Problem description
The job is to find each line in the entries holding the string "with" and copy that line.

------ Records for the exercise ------

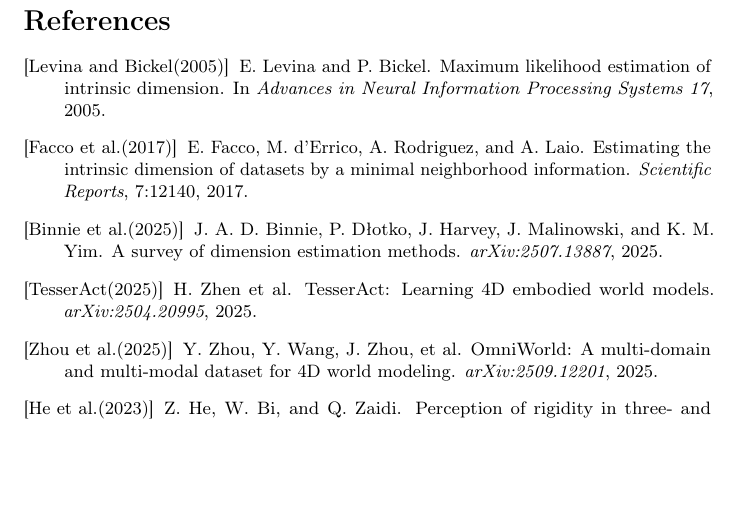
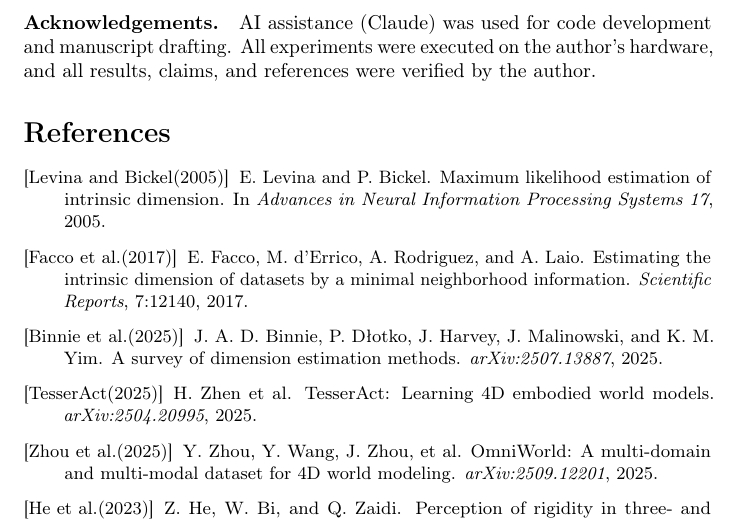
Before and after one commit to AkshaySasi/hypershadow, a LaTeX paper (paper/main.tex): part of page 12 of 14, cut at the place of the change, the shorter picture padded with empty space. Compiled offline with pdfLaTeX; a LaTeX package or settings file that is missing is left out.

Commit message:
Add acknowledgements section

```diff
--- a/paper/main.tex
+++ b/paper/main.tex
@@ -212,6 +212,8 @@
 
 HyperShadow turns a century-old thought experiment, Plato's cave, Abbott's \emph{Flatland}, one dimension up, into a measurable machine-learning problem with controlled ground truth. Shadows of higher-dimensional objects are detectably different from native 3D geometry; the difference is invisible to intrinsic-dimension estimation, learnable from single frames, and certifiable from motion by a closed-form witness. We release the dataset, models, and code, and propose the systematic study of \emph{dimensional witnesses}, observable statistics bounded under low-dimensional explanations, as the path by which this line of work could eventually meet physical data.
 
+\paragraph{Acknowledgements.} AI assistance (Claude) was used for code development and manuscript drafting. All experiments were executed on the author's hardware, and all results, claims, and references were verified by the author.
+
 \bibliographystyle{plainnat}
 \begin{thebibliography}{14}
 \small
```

------

Response to this task
Before and after one commit to AkshaySasi/hypershadow, a LaTeX paper (paper/main.tex): part of page 12 of 14, cut at the place of the change, the shorter picture padded with empty space. Compiled offline with pdfLaTeX; a LaTeX package or settings file that is missing is left out.
 HyperShadow turns a century-old thought experiment, Plato's cave, Abbott's \emph{Flatland}, one dimension up, into a measurable machine-learning problem with controlled ground truth. Shadows of higher-dimensional objects are detectably different from native 3D geometry; the difference is invisible to intrinsic-dimension estimation, learnable from single frames, and certifiable from motion by a closed-form witness. We release the dataset, models, and code, and propose the systematic study of \emph{dimensional witnesses}, observable statistics bounded under low-dimensional explanations, as the path by which this line of work could eventually meet physical data.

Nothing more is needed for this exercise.